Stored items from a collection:
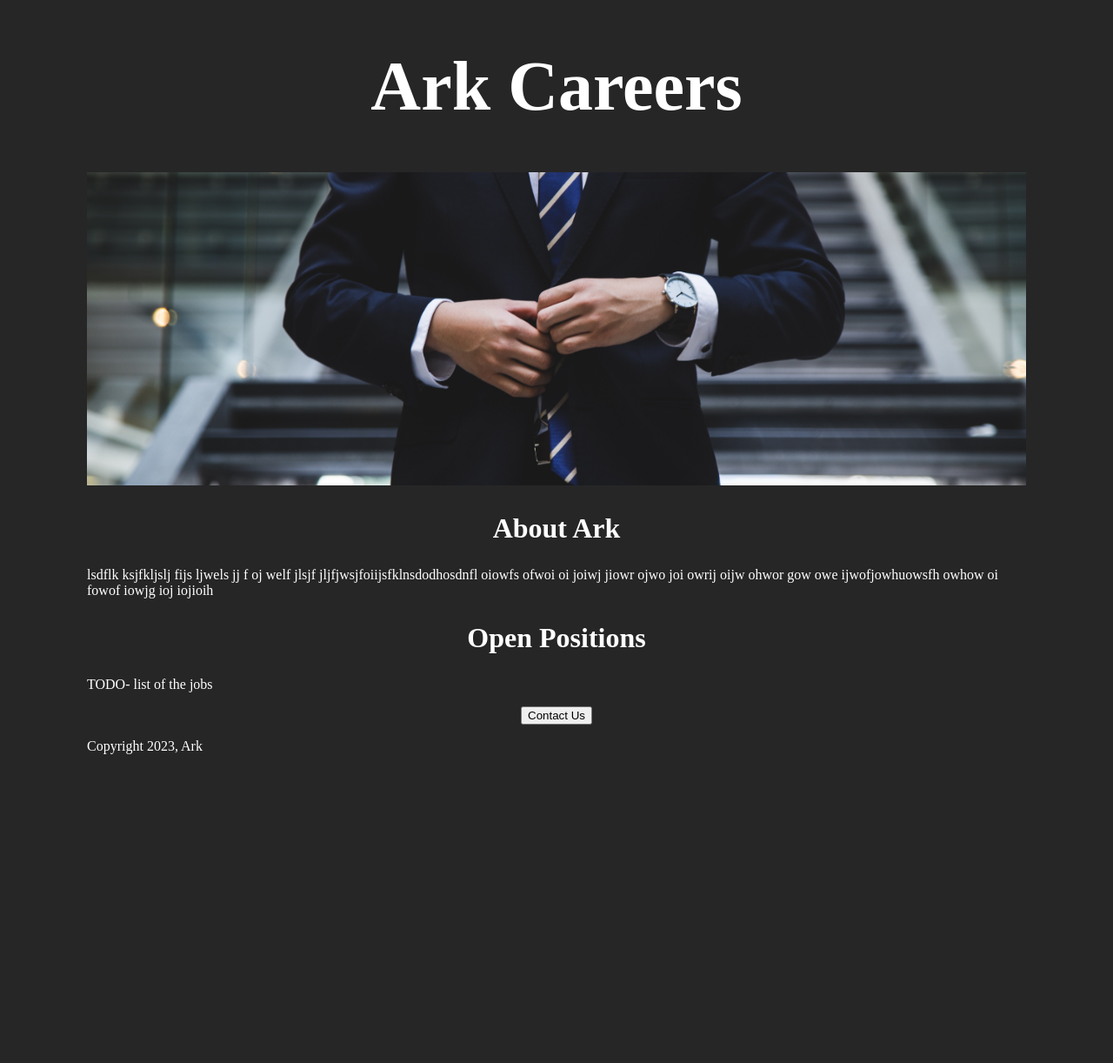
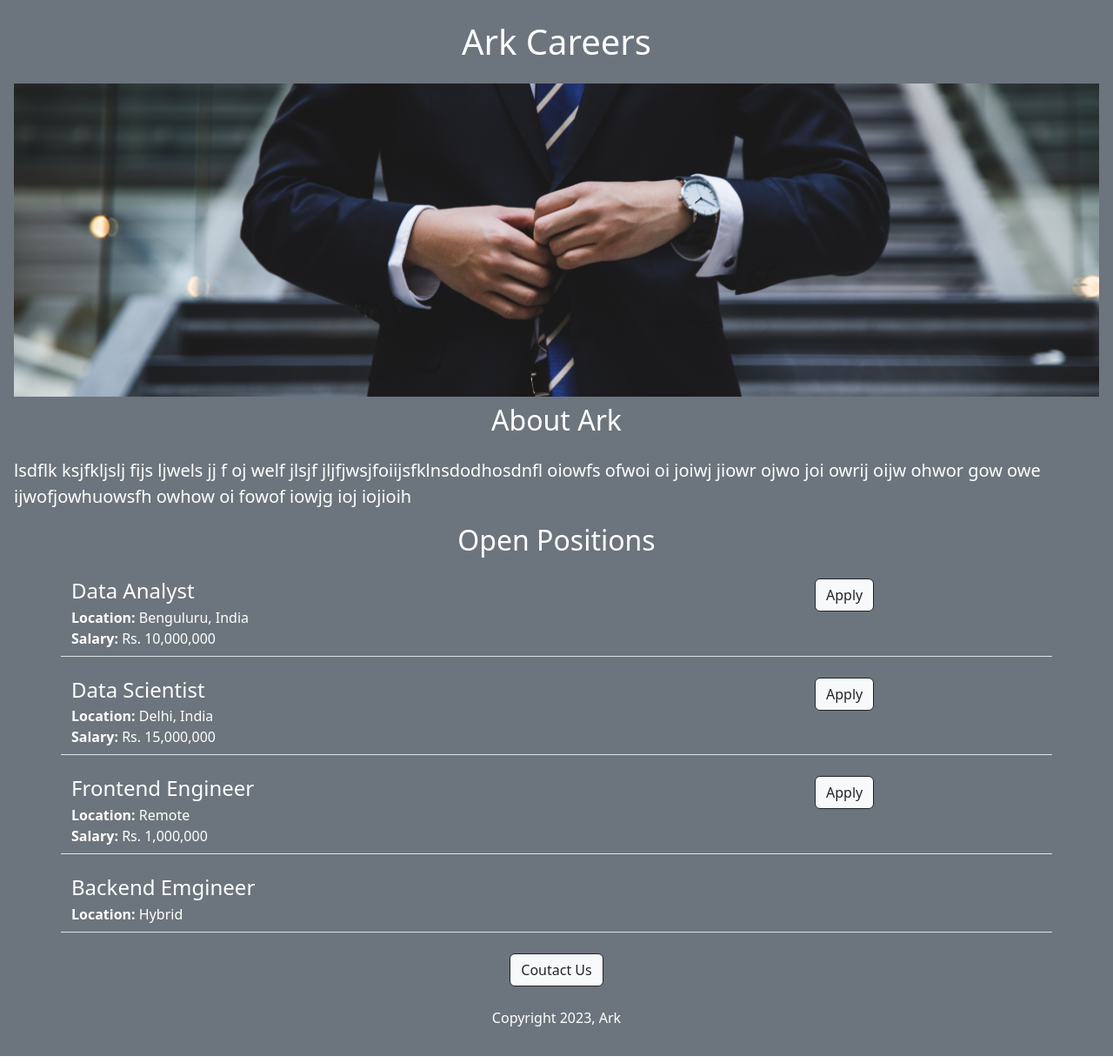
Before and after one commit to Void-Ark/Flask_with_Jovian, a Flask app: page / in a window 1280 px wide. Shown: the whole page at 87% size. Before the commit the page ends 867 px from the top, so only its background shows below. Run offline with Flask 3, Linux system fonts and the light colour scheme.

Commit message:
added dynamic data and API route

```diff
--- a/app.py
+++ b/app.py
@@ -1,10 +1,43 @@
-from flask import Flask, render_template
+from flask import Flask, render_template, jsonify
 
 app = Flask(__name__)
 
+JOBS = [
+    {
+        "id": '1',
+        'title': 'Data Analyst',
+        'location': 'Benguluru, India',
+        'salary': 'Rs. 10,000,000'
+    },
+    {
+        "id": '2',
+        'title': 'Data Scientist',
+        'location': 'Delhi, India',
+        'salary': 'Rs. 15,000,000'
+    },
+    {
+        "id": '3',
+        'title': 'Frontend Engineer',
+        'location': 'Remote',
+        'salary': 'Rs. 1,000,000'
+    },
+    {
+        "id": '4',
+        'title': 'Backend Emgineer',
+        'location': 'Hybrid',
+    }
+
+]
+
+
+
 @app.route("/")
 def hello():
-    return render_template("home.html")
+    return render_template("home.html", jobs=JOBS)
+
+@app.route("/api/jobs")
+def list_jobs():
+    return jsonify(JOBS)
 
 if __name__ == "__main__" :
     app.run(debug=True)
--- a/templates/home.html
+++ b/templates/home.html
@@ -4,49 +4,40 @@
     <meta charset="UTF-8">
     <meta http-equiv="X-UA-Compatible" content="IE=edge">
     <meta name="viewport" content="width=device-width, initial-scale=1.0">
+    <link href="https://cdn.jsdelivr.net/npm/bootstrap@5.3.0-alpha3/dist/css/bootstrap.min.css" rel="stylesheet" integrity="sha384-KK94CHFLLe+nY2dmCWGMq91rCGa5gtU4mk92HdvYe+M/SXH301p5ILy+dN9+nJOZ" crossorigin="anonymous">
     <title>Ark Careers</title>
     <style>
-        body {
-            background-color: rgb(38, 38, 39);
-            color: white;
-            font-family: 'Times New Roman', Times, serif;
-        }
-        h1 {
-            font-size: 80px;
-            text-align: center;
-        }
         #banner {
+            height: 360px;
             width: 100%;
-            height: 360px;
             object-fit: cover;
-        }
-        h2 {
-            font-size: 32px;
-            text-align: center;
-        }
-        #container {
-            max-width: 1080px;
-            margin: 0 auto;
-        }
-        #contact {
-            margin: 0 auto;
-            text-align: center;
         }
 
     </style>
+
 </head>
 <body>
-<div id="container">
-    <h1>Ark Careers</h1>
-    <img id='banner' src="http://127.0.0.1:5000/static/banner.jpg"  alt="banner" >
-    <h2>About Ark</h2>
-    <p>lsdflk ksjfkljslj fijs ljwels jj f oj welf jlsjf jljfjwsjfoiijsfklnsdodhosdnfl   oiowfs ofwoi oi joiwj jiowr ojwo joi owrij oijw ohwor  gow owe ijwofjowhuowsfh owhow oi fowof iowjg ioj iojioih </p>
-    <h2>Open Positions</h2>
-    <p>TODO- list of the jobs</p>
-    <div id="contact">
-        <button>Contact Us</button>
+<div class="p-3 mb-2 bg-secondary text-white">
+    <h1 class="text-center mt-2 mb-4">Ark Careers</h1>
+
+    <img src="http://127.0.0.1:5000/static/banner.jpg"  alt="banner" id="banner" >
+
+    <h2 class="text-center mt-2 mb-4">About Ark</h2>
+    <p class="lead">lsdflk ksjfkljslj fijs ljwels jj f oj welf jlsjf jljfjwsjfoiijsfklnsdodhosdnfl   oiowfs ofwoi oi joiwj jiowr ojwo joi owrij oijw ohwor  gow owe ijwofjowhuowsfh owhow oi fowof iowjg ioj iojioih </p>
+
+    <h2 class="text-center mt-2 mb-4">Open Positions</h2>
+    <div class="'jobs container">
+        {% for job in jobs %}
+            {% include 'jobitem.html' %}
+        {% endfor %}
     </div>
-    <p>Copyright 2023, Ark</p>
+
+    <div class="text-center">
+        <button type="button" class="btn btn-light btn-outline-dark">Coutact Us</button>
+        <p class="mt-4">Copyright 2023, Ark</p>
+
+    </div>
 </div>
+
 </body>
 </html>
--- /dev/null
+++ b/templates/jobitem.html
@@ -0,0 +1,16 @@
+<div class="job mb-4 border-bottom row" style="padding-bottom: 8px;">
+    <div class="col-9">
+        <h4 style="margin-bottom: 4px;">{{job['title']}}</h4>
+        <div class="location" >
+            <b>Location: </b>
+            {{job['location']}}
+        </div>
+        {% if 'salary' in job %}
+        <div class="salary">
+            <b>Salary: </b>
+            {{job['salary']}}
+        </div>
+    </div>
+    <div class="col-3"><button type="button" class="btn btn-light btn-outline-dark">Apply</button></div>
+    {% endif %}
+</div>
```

* * *

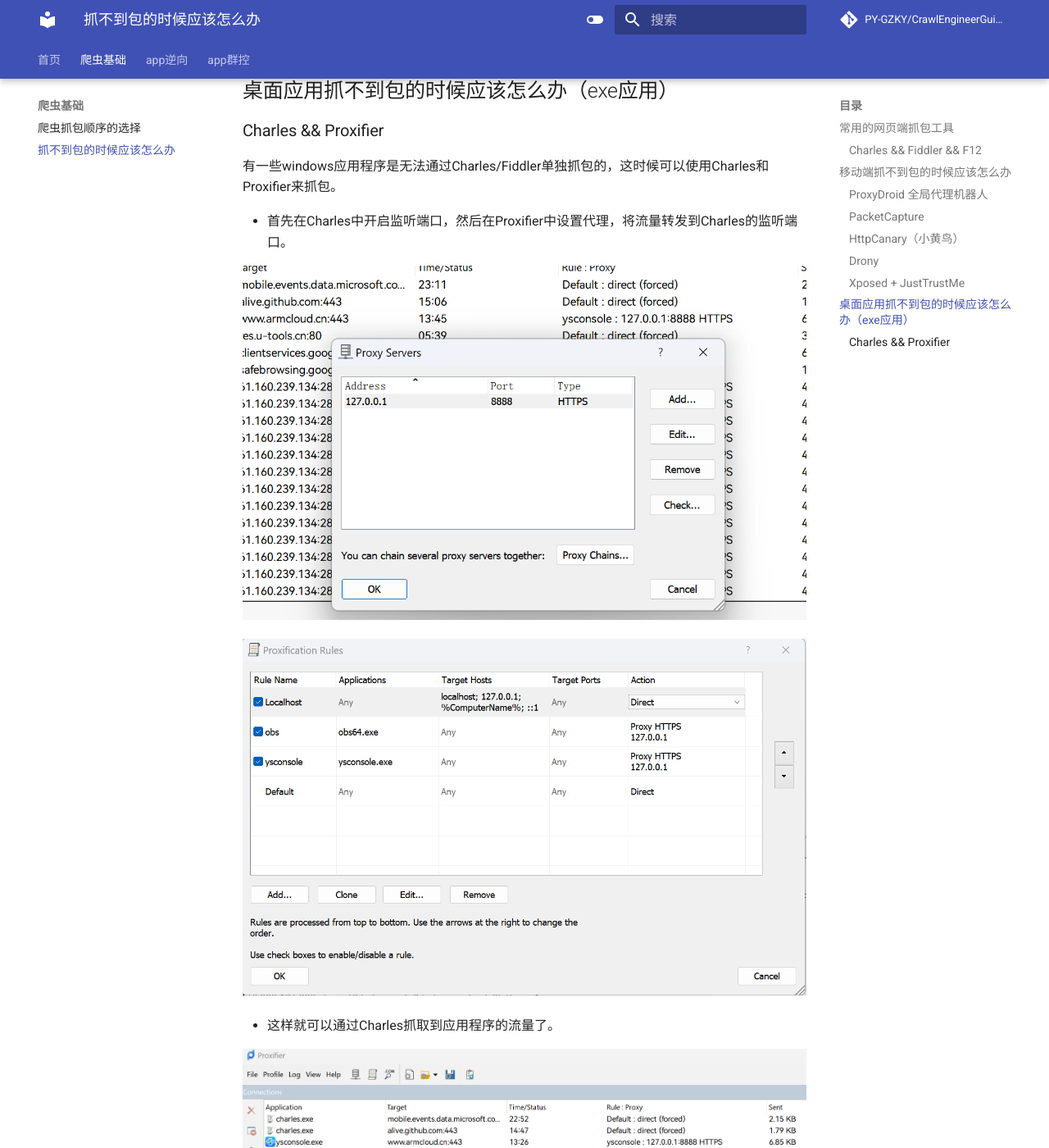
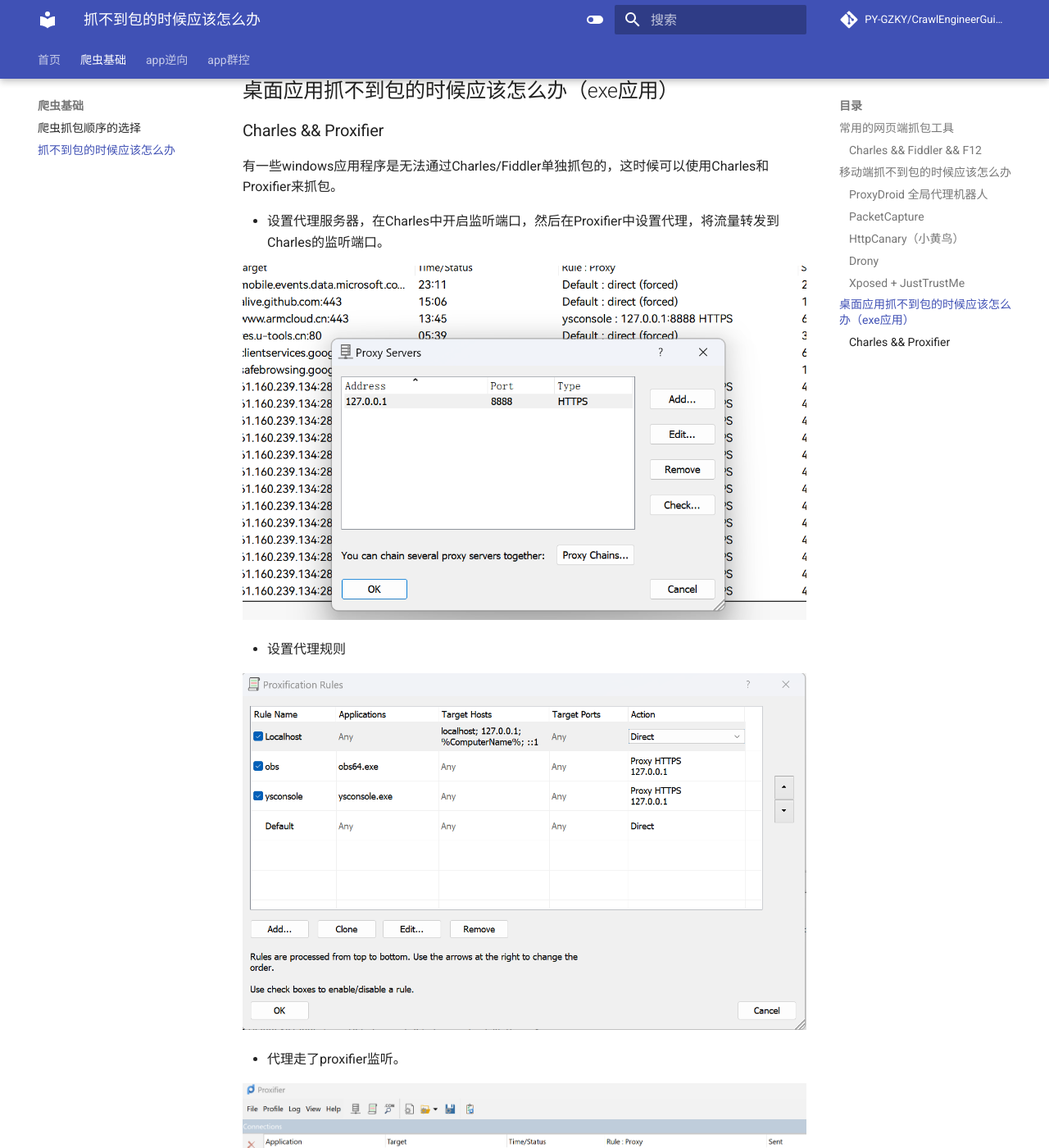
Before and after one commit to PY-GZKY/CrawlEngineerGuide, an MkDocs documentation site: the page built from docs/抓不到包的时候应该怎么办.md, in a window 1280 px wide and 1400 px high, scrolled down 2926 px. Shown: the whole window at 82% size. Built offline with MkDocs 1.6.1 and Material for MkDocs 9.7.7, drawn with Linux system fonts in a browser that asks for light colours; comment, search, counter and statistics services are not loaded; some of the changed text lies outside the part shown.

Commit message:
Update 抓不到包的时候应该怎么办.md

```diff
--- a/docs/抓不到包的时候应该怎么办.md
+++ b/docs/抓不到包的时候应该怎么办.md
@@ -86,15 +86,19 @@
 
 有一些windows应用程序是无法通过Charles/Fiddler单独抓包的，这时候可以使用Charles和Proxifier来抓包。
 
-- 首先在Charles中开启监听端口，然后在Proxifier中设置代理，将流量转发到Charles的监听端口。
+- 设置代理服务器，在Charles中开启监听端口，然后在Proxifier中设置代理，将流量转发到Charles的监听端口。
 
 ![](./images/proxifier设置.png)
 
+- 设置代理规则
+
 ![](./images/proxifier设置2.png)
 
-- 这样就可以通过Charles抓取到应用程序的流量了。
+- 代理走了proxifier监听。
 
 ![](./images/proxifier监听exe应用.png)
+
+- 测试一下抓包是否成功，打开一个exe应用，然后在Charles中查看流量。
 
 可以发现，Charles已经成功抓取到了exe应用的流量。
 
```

Your assignment: Write out exactly the lines above from the line with "Before and after one commit to Void-Ark/Flask_with_Jovian, a" through the line with "added dynamic data and API route", both of them included, and leave out all other lines.

Answer box:
Before and after one commit to Void-Ark/Flask_with_Jovian, a Flask app: page / in a window 1280 px wide. Shown: the whole page at 87% size. Before the commit the page ends 867 px from the top, so only its background shows below. Run offline with Flask 3, Linux system fonts and the light colour scheme.

Commit message:
added dynamic data and API route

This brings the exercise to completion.